**What is being asked**
When you restate the entries that follow, keep every word exactly and drop the pictures.

Input data Block Start

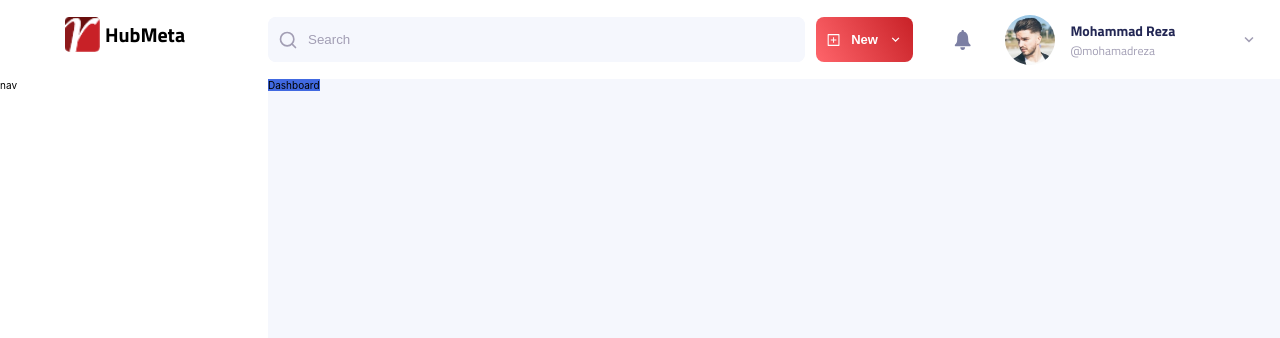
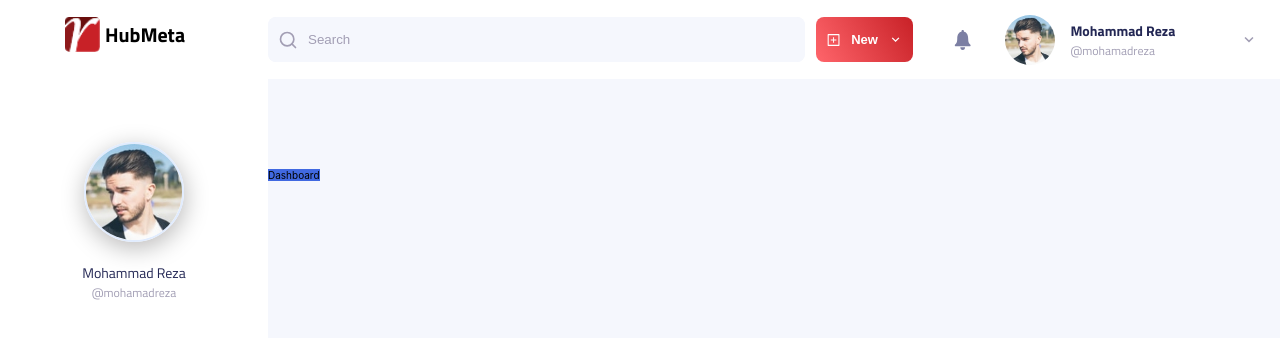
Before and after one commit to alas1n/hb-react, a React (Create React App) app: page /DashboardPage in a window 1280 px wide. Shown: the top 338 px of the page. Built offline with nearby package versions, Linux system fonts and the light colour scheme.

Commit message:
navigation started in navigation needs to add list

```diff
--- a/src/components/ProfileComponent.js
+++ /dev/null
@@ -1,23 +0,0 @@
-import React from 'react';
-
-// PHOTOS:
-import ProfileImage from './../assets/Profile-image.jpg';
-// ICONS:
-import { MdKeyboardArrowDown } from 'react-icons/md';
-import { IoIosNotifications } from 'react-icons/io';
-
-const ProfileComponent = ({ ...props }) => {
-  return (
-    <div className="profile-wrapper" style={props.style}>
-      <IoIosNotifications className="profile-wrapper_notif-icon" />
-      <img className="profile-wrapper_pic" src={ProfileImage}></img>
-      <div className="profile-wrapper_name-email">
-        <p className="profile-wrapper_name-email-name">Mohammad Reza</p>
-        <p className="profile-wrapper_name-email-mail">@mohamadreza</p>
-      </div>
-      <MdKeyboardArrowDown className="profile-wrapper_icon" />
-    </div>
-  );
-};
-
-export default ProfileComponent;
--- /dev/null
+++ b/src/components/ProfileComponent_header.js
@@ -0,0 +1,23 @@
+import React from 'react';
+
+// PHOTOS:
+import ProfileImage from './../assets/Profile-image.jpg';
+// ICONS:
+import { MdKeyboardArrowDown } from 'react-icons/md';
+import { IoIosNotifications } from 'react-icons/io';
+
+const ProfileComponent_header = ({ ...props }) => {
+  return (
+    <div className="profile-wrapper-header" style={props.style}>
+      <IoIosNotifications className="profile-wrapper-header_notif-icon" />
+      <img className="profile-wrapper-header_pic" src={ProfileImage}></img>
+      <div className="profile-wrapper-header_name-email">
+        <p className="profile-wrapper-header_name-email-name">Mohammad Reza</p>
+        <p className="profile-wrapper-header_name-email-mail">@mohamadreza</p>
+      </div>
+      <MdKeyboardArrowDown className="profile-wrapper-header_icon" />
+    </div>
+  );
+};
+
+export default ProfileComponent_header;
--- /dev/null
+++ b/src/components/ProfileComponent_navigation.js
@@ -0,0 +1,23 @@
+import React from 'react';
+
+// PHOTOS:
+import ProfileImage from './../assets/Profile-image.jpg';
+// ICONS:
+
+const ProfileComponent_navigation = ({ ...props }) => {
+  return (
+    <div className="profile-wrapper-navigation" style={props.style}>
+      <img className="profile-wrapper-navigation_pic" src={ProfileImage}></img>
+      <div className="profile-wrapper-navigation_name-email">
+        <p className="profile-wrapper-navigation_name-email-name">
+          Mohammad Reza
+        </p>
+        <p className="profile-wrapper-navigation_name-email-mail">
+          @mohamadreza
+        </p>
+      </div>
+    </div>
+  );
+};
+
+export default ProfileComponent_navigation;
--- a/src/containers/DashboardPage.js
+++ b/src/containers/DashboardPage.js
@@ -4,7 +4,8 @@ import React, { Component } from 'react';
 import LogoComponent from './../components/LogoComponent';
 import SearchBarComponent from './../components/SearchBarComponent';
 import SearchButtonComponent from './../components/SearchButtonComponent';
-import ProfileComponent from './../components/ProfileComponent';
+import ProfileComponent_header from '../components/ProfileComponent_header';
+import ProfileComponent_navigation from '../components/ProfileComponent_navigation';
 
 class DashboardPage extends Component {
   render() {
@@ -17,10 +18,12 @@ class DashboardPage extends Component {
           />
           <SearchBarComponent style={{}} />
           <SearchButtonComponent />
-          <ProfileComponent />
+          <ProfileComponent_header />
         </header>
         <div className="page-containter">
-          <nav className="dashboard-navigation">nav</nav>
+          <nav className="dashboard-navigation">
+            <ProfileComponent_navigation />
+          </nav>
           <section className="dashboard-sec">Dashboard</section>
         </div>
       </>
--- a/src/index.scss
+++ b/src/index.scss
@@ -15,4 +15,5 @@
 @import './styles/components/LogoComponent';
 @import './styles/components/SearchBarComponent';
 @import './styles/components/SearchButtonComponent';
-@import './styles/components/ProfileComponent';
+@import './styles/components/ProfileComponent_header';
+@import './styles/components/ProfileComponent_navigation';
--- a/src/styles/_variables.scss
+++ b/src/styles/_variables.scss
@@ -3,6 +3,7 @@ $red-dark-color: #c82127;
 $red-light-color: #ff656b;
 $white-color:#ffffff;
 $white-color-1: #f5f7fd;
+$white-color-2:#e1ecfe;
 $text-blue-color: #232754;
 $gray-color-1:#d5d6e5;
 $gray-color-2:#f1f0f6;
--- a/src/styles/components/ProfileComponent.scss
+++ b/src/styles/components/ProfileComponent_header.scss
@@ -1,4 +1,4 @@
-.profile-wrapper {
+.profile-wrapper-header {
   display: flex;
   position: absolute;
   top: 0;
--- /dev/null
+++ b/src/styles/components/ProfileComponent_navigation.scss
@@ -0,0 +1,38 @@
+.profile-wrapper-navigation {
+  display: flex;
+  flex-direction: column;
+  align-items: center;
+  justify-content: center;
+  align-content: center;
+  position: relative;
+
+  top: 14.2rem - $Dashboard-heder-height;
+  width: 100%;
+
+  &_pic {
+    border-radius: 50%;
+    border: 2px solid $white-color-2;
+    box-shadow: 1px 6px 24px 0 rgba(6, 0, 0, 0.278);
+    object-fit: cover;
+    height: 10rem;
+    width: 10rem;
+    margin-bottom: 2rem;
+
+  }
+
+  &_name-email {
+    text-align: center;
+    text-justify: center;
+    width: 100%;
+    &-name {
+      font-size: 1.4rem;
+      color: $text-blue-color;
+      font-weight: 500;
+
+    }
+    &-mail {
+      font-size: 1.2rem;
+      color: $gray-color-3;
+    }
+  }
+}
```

Input data Block End

**Solution to this exercise**
Before and after one commit to alas1n/hb-react, a React (Create React App) app: page /DashboardPage in a window 1280 px wide. Shown: the top 338 px of the page. Built offline with nearby package versions, Linux system fonts and the light colour scheme.

Commit message:
navigation started in navigation needs to add list

```diff
--- a/src/components/ProfileComponent.js
+++ /dev/null
@@ -1,23 +0,0 @@
-import React from 'react';
-
-// PHOTOS:
-import ProfileImage from './../assets/Profile-image.jpg';
-// ICONS:
-import { MdKeyboardArrowDown } from 'react-icons/md';
-import { IoIosNotifications } from 'react-icons/io';
-
-const ProfileComponent = ({ ...props }) => {
-  return (
-    <div className="profile-wrapper" style={props.style}>
-      <IoIosNotifications className="profile-wrapper_notif-icon" />
-      <img className="profile-wrapper_pic" src={ProfileImage}></img>
-      <div className="profile-wrapper_name-email">
-        <p className="profile-wrapper_name-email-name">Mohammad Reza</p>
-        <p className="profile-wrapper_name-email-mail">@mohamadreza</p>
-      </div>
-      <MdKeyboardArrowDown className="profile-wrapper_icon" />
-    </div>
-  );
-};
-
-export default ProfileComponent;
--- /dev/null
+++ b/src/components/ProfileComponent_header.js
@@ -0,0 +1,23 @@
+import React from 'react';
+
+// PHOTOS:
+import ProfileImage from './../assets/Profile-image.jpg';
+// ICONS:
+import { MdKeyboardArrowDown } from 'react-icons/md';
+import { IoIosNotifications } from 'react-icons/io';
+
+const ProfileComponent_header = ({ ...props }) => {
+  return (
+    <div className="profile-wrapper-header" style={props.style}>
+      <IoIosNotifications className="profile-wrapper-header_notif-icon" />
+      <img className="profile-wrapper-header_pic" src={ProfileImage}></img>
+      <div className="profile-wrapper-header_name-email">
+        <p className="profile-wrapper-header_name-email-name">Mohammad Reza</p>
+        <p className="profile-wrapper-header_name-email-mail">@mohamadreza</p>
+      </div>
+      <MdKeyboardArrowDown className="profile-wrapper-header_icon" />
+    </div>
+  );
+};
+
+export default ProfileComponent_header;
--- /dev/null
+++ b/src/components/ProfileComponent_navigation.js
@@ -0,0 +1,23 @@
+import React from 'react';
+
+// PHOTOS:
+import ProfileImage from './../assets/Profile-image.jpg';
+// ICONS:
+
+const ProfileComponent_navigation = ({ ...props }) => {
+  return (
+    <div className="profile-wrapper-navigation" style={props.style}>
+      <img className="profile-wrapper-navigation_pic" src={ProfileImage}></img>
+      <div className="profile-wrapper-navigation_name-email">
+        <p className="profile-wrapper-navigation_name-email-name">
+          Mohammad Reza
+        </p>
+        <p className="profile-wrapper-navigation_name-email-mail">
+          @mohamadreza
+        </p>
+      </div>
+    </div>
+  );
+};
+
+export default ProfileComponent_navigation;
--- a/src/containers/DashboardPage.js
+++ b/src/containers/DashboardPage.js
@@ -4,7 +4,8 @@ import React, { Component } from 'react';
 import LogoComponent from './../components/LogoComponent';
 import SearchBarComponent from './../components/SearchBarComponent';
 import SearchButtonComponent from './../components/SearchButtonComponent';
-import ProfileComponent from './../components/ProfileComponent';
+import ProfileComponent_header from '../components/ProfileComponent_header';
+import ProfileComponent_navigation from '../components/ProfileComponent_navigation';
 
 class DashboardPage extends Component {
   render() {
@@ -17,10 +18,12 @@ class DashboardPage extends Component {
           />
           <SearchBarComponent style={{}} />
           <SearchButtonComponent />
-          <ProfileComponent />
+          <ProfileComponent_header />
         </header>
         <div className="page-containter">
-          <nav className="dashboard-navigation">nav</nav>
+          <nav className="dashboard-navigation">
+            <ProfileComponent_navigation />
+          </nav>
           <section className="dashboard-sec">Dashboard</section>
         </div>
       </>
--- a/src/index.scss
+++ b/src/index.scss
@@ -15,4 +15,5 @@
 @import './styles/components/LogoComponent';
 @import './styles/components/SearchBarComponent';
 @import './styles/components/SearchButtonComponent';
-@import './styles/components/ProfileComponent';
+@import './styles/components/ProfileComponent_header';
+@import './styles/components/ProfileComponent_navigation';
--- a/src/styles/_variables.scss
+++ b/src/styles/_variables.scss
@@ -3,6 +3,7 @@ $red-dark-color: #c82127;
 $red-light-color: #ff656b;
 $white-color:#ffffff;
 $white-color-1: #f5f7fd;
+$white-color-2:#e1ecfe;
 $text-blue-color: #232754;
 $gray-color-1:#d5d6e5;
 $gray-color-2:#f1f0f6;
--- a/src/styles/components/ProfileComponent.scss
+++ b/src/styles/components/ProfileComponent_header.scss
@@ -1,4 +1,4 @@
-.profile-wrapper {
+.profile-wrapper-header {
   display: flex;
   position: absolute;
   top: 0;
--- /dev/null
+++ b/src/styles/components/ProfileComponent_navigation.scss
@@ -0,0 +1,38 @@
+.profile-wrapper-navigation {
+  display: flex;
+  flex-direction: column;
+  align-items: center;
+  justify-content: center;
+  align-content: center;
+  position: relative;
+
+  top: 14.2rem - $Dashboard-heder-height;
+  width: 100%;
+
+  &_pic {
+    border-radius: 50%;
+    border: 2px solid $white-color-2;
+    box-shadow: 1px 6px 24px 0 rgba(6, 0, 0, 0.278);
+    object-fit: cover;
+    height: 10rem;
+    width: 10rem;
+    margin-bottom: 2rem;
+
+  }
+
+  &_name-email {
+    text-align: center;
+    text-justify: center;
+    width: 100%;
+    &-name {
+      font-size: 1.4rem;
+      color: $text-blue-color;
+      font-weight: 500;
+
+    }
+    &-mail {
+      font-size: 1.2rem;
+      color: $gray-color-3;
+    }
+  }
+}
```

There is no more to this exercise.